Top officials of the International Monetary Fund say the organization must reform to be able to respond more quickly to crises in the changing global economy. IMF officials concluded two days of meetings in Washington with a statement calling for structural reforms of the organization.

British Chancellor of the Exchequer Gordon Brown says the global economy has undergone rapid changes in recent years, and so too, must the 61-year-old IMF. "We resolve to make the IMF more fit for purpose in a global economy and more able to address challenges that are quite different from 1945 when the IMF was created," he said.

In recent years the global economy has posted strong gains, and IMF officials say they expect that growth to continue for at least the next couple of years. But with the growth has come some risks, including massive trade imbalances and high oil prices. Brown, who chair's the IMF's steering committee, said meeting those new challenges will require the IMF to take a broader approach. "The IMF should monitor in future more deeply - not just country policies but the linkages and spillover effects of one country's policies on others in the global economy," he said.

The broader approach could include expanding IMF monitoring of countries' economic policies or strengthening oversight of exchange-rate practices.

Officials say the reforms could be particularly useful in resolving regional trade imbalances.

Other proposed reforms include giving some countries a greater voice in IMF decision making. IMF Chief Rodrigo de Rato says he supports such a change because it could give the Fund more legitimacy. "I have spoken several times about the need for increased voting power for some countries, including a number of emerging market economies to ensure that they have a role in the Fund's decision-making process that accords with their increasing importance in the world economy," he said.

IMF critics have charged that poor countries have been underrepresented on the organization. Others say the Fund has become weak and ineffective as the world's lender of last resort.

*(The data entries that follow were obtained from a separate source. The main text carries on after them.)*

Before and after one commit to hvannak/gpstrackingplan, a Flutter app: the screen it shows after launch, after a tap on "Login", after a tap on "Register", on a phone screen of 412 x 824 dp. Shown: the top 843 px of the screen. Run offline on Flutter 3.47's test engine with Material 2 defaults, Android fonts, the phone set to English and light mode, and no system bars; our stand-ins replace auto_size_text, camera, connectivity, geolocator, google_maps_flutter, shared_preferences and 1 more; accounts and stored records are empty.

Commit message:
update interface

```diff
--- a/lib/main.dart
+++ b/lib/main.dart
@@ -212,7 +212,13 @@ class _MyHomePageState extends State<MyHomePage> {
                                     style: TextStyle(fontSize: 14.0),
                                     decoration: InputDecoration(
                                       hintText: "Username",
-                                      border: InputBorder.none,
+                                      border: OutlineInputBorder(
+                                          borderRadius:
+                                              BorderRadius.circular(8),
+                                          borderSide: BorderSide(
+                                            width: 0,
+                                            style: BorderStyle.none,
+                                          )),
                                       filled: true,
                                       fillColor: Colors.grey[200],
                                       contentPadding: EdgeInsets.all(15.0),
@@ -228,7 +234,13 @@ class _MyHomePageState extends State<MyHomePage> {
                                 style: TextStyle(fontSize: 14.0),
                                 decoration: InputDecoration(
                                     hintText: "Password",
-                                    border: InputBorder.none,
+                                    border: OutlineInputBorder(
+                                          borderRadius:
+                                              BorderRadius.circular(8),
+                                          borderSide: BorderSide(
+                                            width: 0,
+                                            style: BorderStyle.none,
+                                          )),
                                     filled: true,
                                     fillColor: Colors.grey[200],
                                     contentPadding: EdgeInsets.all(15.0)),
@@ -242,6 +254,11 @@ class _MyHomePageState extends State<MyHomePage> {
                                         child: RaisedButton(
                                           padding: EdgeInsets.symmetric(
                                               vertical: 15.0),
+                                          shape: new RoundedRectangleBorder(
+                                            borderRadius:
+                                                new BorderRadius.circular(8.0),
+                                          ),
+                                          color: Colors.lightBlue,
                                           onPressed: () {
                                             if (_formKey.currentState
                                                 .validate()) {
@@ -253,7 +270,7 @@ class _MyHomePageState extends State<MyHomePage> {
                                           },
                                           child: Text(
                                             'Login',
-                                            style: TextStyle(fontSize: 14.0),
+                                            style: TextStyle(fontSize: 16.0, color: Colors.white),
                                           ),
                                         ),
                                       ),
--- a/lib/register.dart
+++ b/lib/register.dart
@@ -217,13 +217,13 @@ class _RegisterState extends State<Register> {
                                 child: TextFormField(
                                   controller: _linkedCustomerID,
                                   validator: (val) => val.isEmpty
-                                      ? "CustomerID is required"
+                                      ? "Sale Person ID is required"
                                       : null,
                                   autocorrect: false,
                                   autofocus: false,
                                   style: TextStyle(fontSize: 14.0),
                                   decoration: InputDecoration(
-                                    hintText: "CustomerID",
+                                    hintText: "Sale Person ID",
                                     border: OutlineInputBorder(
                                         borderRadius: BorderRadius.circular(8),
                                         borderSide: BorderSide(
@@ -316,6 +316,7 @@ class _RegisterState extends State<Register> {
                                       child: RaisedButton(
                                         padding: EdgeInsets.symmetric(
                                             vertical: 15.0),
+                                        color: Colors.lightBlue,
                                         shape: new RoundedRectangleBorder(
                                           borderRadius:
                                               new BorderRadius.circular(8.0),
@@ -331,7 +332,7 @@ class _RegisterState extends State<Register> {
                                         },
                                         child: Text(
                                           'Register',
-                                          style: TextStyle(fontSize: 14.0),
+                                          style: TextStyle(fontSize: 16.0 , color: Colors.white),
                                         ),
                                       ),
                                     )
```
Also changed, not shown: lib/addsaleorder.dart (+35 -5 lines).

Critics will have the opportunity to see whether the recommended reforms go far enough when IMF officials gather at the organization's annual meeting in Singapore in September.